computers in the United States and South Korea, FBI Director Robert
Mueller today said.
"The investigation is ongoing," Mueller said at an Internet security conference in Falls Church, Va. He did not offer more details on the investigation, nor did he outline the evidence investigators have gathered so far.
Last Monday, a distributed denial of service (DDOS) attack struck the 13 "root" servers that provide the primary road map for the Internet. A subsequent and possibly related attack targeted the "name" servers that house Internet domains like dot-com and dot-info.

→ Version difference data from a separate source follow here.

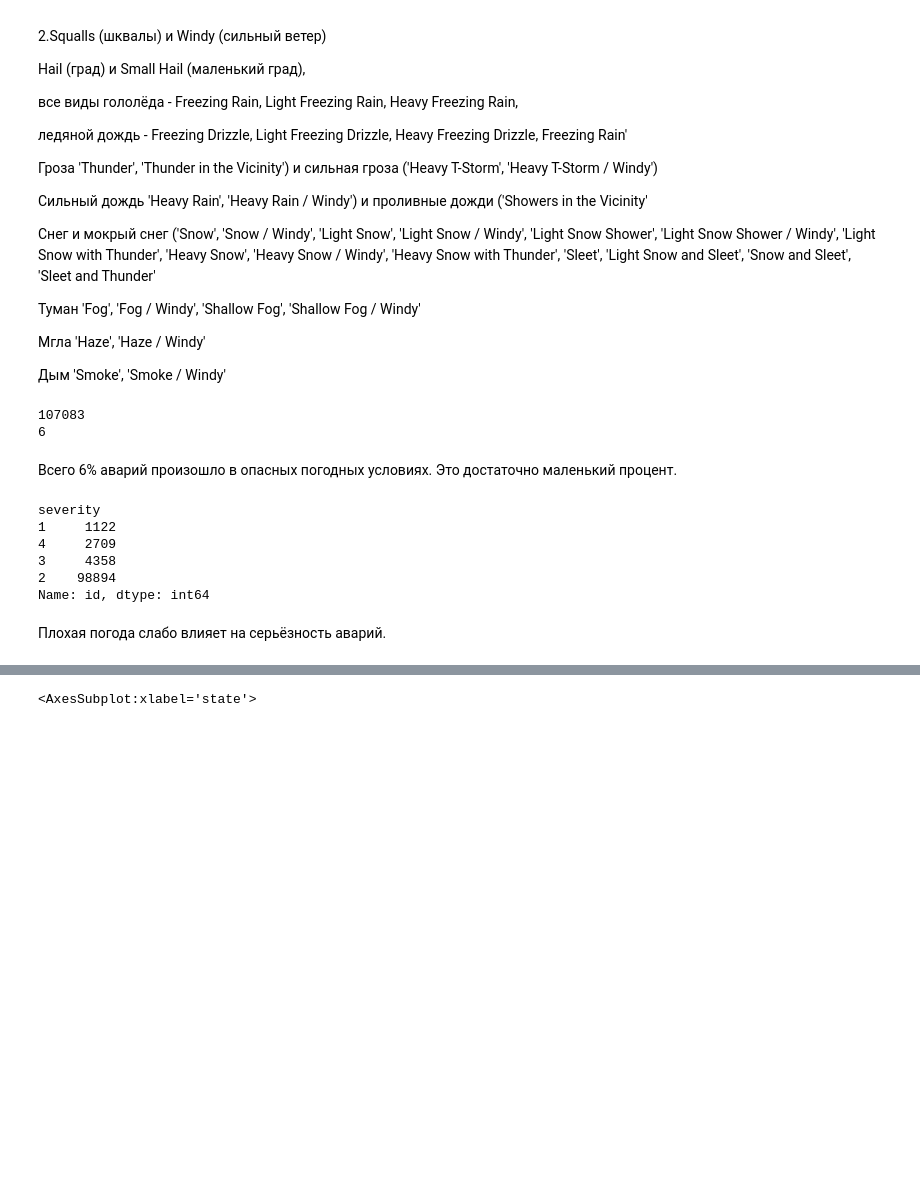
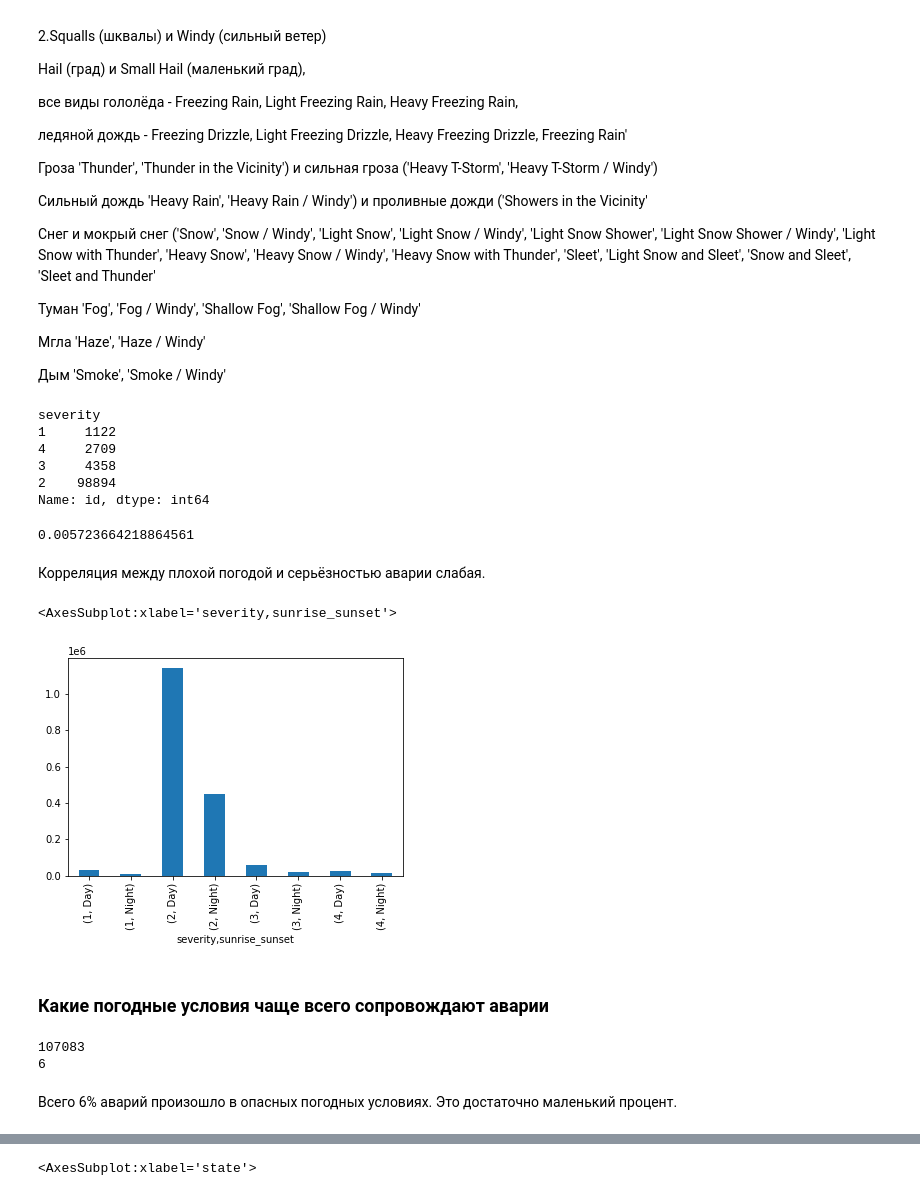
Before and after one commit to Heensz/analysis-of-accident-USA, a Jupyter notebook: анализ данных об авариях в США.ipynb, the cells around one changed output, grey strips where cells are left out. Cells and saved outputs as stored; diff of their text form; code cells hidden in the pictures; blank space fills up the shorter version.

```diff
--- a/анализ данных об авариях в США.ipynb
+++ b/анализ данных об авариях в США.ipynb
@@ -367,14 +420,4 @@ new_df['dangerous_weather_conditions'] = False  # Инициализируем
 for index, condition in new_df['weather_condition'].iteritems():
     if condition in dangerous_conditions:
         new_df.at[index, 'dangerous_weather_conditions'] = True
-# %%
-#посмотрим, сколько всего аварий было при опасных погодных условиях
-print(new_df.query('dangerous_weather_conditions ==True')['id'].count())
-#посмотрим % от общего числа аварий
-print(round(new_df.query('dangerous_weather_conditions ==True')['id'].count()/new_df['id'].count()*100))
-# %% [output]
-107083
-6
-# %% [markdown]
-Всего 6% аварий произошло в опасных погодных условиях. Это достаточно маленький процент.
 # %%
@@ -386,5 +430,27 @@ severity
 3     4358
 2    98894
 Name: id, dtype: int64
+# %%
+new_df['severity'].corr(new_df['dangerous_weather_conditions'])
+# %% [output]
+0.005723664218864561
 # %% [markdown]
-Плохая погода слабо влияет на серьёзность аварий.
+Корреляция между плохой погодой и серьёзностью аварии слабая.
+# %%
+#Проанализировать зависимость между степенью серьезности и временем суток
+new_df.groupby('severity')['sunrise_sunset'].value_counts().plot(kind='bar')
+# %% [output]
+<AxesSubplot:xlabel='severity,sunrise_sunset'>
+[figure, added]
+# %% [markdown]
+### Какие погодные условия чаще всего сопровождают аварии
+# %%
+#посмотрим, сколько всего аварий было при опасных погодных условиях
+print(new_df.query('dangerous_weather_conditions ==True')['id'].count())
+#посмотрим % от общего числа аварий
+print(round(new_df.query('dangerous_weather_conditions ==True')['id'].count()/new_df['id'].count()*100))
+# %% [output]
+107083
+6
+# %% [markdown]
+Всего 6% аварий произошло в опасных погодных условиях. Это достаточно маленький процент.
```
Also changed, not shown: parts of 8 cells of this notebook.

East Asia is a major source of cyber crime and computer attacks, in part because of the relatively high number of broadband users in the region's countries. High-speed Internet service is essential to DDOS attacks, in which hackers use dozens -- and often hundreds -- of commandeered computers to overwhelm targeted networks with a flood of Internet traffic. South Korea boasts nearly as many broadband users (8 million) as the U.S. and has more broadband connections per capita than any other country.

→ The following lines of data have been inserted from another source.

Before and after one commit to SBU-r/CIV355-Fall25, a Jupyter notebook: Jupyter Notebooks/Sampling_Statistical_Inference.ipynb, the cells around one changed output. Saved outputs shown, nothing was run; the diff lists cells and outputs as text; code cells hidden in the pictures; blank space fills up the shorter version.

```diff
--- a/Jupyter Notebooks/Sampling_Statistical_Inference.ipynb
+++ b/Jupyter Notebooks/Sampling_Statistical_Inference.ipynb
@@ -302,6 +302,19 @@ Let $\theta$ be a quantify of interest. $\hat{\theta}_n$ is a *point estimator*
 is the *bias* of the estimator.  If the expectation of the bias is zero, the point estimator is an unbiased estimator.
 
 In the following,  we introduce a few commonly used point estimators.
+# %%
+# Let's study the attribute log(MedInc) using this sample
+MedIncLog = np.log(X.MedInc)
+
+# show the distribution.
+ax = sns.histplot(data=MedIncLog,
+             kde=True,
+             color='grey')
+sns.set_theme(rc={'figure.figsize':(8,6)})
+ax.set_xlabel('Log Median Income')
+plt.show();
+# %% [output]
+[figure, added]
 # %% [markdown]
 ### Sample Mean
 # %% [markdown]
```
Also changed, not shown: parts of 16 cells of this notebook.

"We've tracked a total of at least 80,000 zombie machines in South Korea that are trivially exploitable and usable for these kinds of attacks," said Johannes Ullrich, chief technology officer for the Internet Storm Center, which tracks the source and type of cyberattacks worldwide. "These are machines that have ready-made back doors that allow them to be used to target other networks."
According to several recent studies, only the United States surpasses South Korea as an origin of computer attacks.
Such statistics don't necessarily prove the actual source of cyber attacks, since attackers frequently can mask their identities and locations.
But armed with the right technology, investigators can frequently identify the Web addresses of computers used to issue or direct the zombie computers to attack their target, said Alan Paller, research director for the SANS Institute, a nonprofit computer security research and training group.
"Investigators can often trace these attacks with the right kinds of tools," Paller said. "This kind of tracing can be hard to do during the attack, but can often yield results after the fact."
Mueller's remarks today came in a speech in which he encouraged private industry to cooperate with law enforcement in fighting cyber crime. He also discussed his agency's likely role in cyber security under a newly formed homeland security agency.